STUDY MATERIAL START

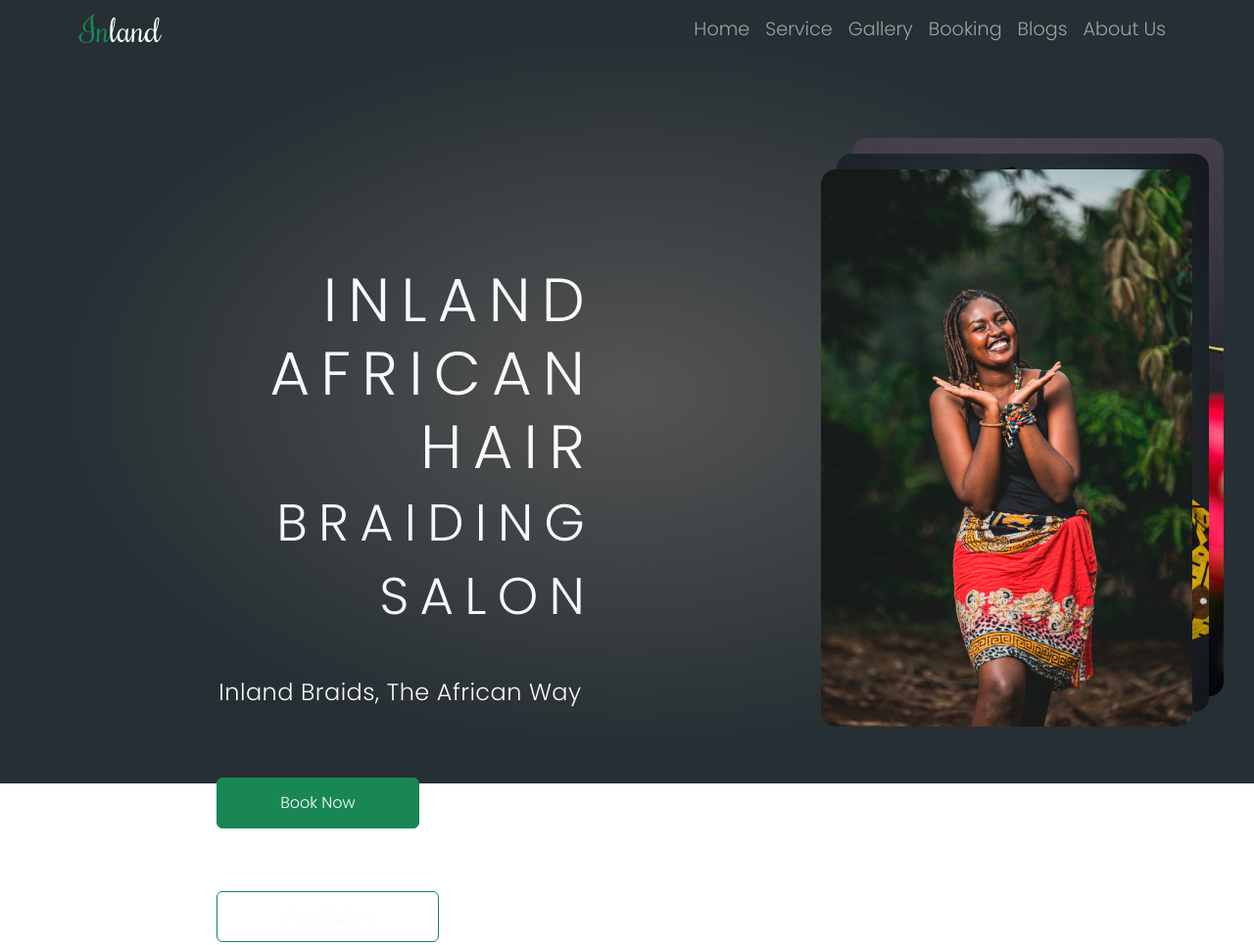
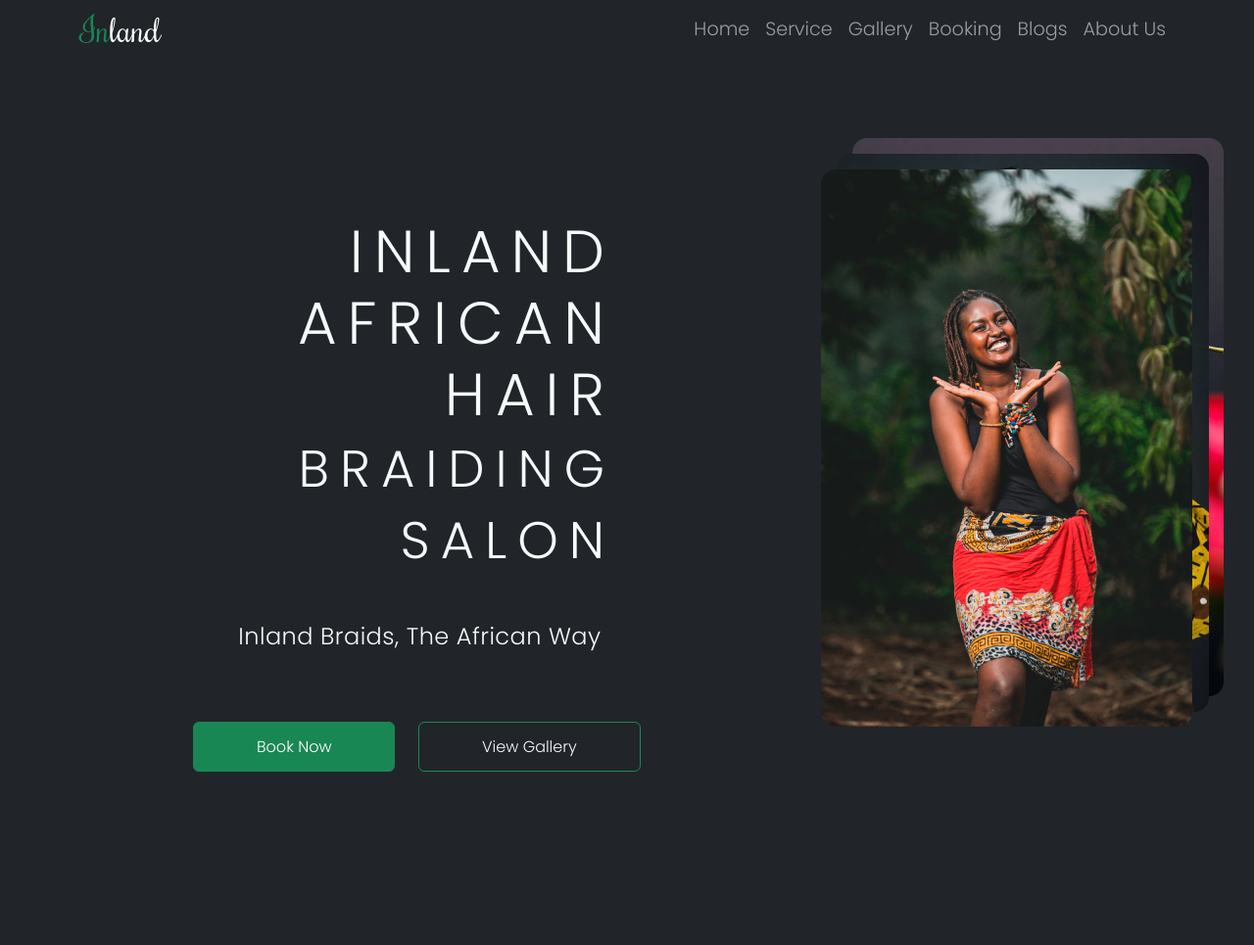
Before and after one commit to Merveille94/Inland-website, a plain HTML site: page index.html in a window 1280 px wide. Shown: the whole page at 98% size. After the commit the page ends 820 px from the top, so only its background shows below. Drawn offline with nearby package versions, Linux system fonts and the light colour scheme.

Commit message:
responsiveness

```diff
--- a/index.html
+++ b/index.html
@@ -30,7 +30,15 @@
     <link rel="stylesheet" href="/styles.css" />
     <title>Inland - Hair Salon</title>
   </head>
-  <body>
+  <body
+    class="vh-100 vw-100 bg-radial-gradient text-bg-dark"
+    style="
+      font-family: 'Poppins', sans-serif;
+      font-weight: 100;
+      overflow-x: hidden;
+      background-repeat: no-repeat;
+    "
+  >
     <!-- homepage -->
 
     <!-- navbar -->
@@ -74,13 +82,15 @@
 
     <!-- showcase or Hero section -->
     <section class="showcase text-light">
-      <div class="container">
-        <div class="text-container">
-          <h1 class="text-uppercase">
-            inland african hair <span>braiding salon</span>
-          </h1>
-          <h4>Inland Braids, The African Way</h4>
-          <div class="page-button">
+      <div class="container text-center">
+        <div class="text-container row row-cols-2">
+          <div class="col">
+            <h1 class="text-uppercase">
+              inland african hair <span>braiding salon</span>
+            </h1>
+            <h4>Inland Braids, The African Way</h4>
+          </div>
+          <div class="page-button col">
             <a class="btn btn-success" type="button" href="#" role="button"
               >Book Now</a
             >
@@ -94,20 +104,20 @@
           </div>
         </div>
 
-        <div class="image-container">
+        <div class="image-container col">
           <img
             src="png/pexels-ashley-nazario-11191614.png "
-            class="img-fluid img1"
+            class="img-fluid img1 mx-auto d-block"
             alt="Braid photo"
           />
           <img
             src="png/Baided hair 1 1.png"
-            class="img-fluid img2"
+            class="img-fluid img2 mx-auto d-block"
             alt="Braid photo"
           />
           <img
             src="png/pexels-safari-consoler-11211016.png"
-            class="img-fluid img3"
+            class="img-fluid img3 mx-auto d-block"
             alt="Braid photo"
           />
         </div>
--- a/styles.css
+++ b/styles.css
@@ -21,28 +21,13 @@ h4 {
   text-align: center;
 }
 .page-button {
-  margin-left: 6.7em;
+  margin-left: 4em;
 }
 
 .btn {
   padding: 0.8rem 4rem;
   margin-top: 4rem;
   margin-right: 1.2rem;
-}
-
-body {
-  height: 100vh;
-  width: 100vw;
-  object-fit: cover;
-  background: radial-gradient(
-    50% 50% at 50% 50%,
-    rgba(9, 9, 9, 0.7) 4.07%,
-    #262f34 91.67%
-  );
-  font-family: "Poppins", sans-serif;
-  font-weight: 100;
-  overflow-x: hidden;
-  background-repeat: no-repeat;
 }
 
 .navbar {
@@ -96,14 +81,13 @@ body {
 
 /* text */
 .showcase .text-container {
-  max-width: 55rem;
-  margin-right: 50%;
+  max-width: 80rem;
   padding: 2rem;
-  padding-top: 13rem;
+  padding-top: 10rem;
 }
 
 .showcase h1 {
-  font-size: 3.9rem;
+  font-size: 3.8rem;
   text-align: right;
   line-height: 1.2;
   margin-bottom: 3rem;
```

STUDY MATERIAL END

WHAT IS NEEDED: Output every entry exactly as given; pictures are not part of the copy.

RESULT:
Before and after one commit to Merveille94/Inland-website, a plain HTML site: page index.html in a window 1280 px wide. Shown: the whole page at 98% size. After the commit the page ends 820 px from the top, so only its background shows below. Drawn offline with nearby package versions, Linux system fonts and the light colour scheme.

Commit message:
responsiveness

```diff
--- a/index.html
+++ b/index.html
@@ -30,7 +30,15 @@
     <link rel="stylesheet" href="/styles.css" />
     <title>Inland - Hair Salon</title>
   </head>
-  <body>
+  <body
+    class="vh-100 vw-100 bg-radial-gradient text-bg-dark"
+    style="
+      font-family: 'Poppins', sans-serif;
+      font-weight: 100;
+      overflow-x: hidden;
+      background-repeat: no-repeat;
+    "
+  >
     <!-- homepage -->
 
     <!-- navbar -->
@@ -74,13 +82,15 @@
 
     <!-- showcase or Hero section -->
     <section class="showcase text-light">
-      <div class="container">
-        <div class="text-container">
-          <h1 class="text-uppercase">
-            inland african hair <span>braiding salon</span>
-          </h1>
-          <h4>Inland Braids, The African Way</h4>
-          <div class="page-button">
+      <div class="container text-center">
+        <div class="text-container row row-cols-2">
+          <div class="col">
+            <h1 class="text-uppercase">
+              inland african hair <span>braiding salon</span>
+            </h1>
+            <h4>Inland Braids, The African Way</h4>
+          </div>
+          <div class="page-button col">
             <a class="btn btn-success" type="button" href="#" role="button"
               >Book Now</a
             >
@@ -94,20 +104,20 @@
           </div>
         </div>
 
-        <div class="image-container">
+        <div class="image-container col">
           <img
             src="png/pexels-ashley-nazario-11191614.png "
-            class="img-fluid img1"
+            class="img-fluid img1 mx-auto d-block"
             alt="Braid photo"
           />
           <img
             src="png/Baided hair 1 1.png"
-            class="img-fluid img2"
+            class="img-fluid img2 mx-auto d-block"
             alt="Braid photo"
           />
           <img
             src="png/pexels-safari-consoler-11211016.png"
-            class="img-fluid img3"
+            class="img-fluid img3 mx-auto d-block"
             alt="Braid photo"
           />
         </div>
--- a/styles.css
+++ b/styles.css
@@ -21,28 +21,13 @@ h4 {
   text-align: center;
 }
 .page-button {
-  margin-left: 6.7em;
+  margin-left: 4em;
 }
 
 .btn {
   padding: 0.8rem 4rem;
   margin-top: 4rem;
   margin-right: 1.2rem;
-}
-
-body {
-  height: 100vh;
-  width: 100vw;
-  object-fit: cover;
-  background: radial-gradient(
-    50% 50% at 50% 50%,
-    rgba(9, 9, 9, 0.7) 4.07%,
-    #262f34 91.67%
-  );
-  font-family: "Poppins", sans-serif;
-  font-weight: 100;
-  overflow-x: hidden;
-  background-repeat: no-repeat;
 }
 
 .navbar {
@@ -96,14 +81,13 @@ body {
 
 /* text */
 .showcase .text-container {
-  max-width: 55rem;
-  margin-right: 50%;
+  max-width: 80rem;
   padding: 2rem;
-  padding-top: 13rem;
+  padding-top: 10rem;
 }
 
 .showcase h1 {
-  font-size: 3.9rem;
+  font-size: 3.8rem;
   text-align: right;
   line-height: 1.2;
   margin-bottom: 3rem;
```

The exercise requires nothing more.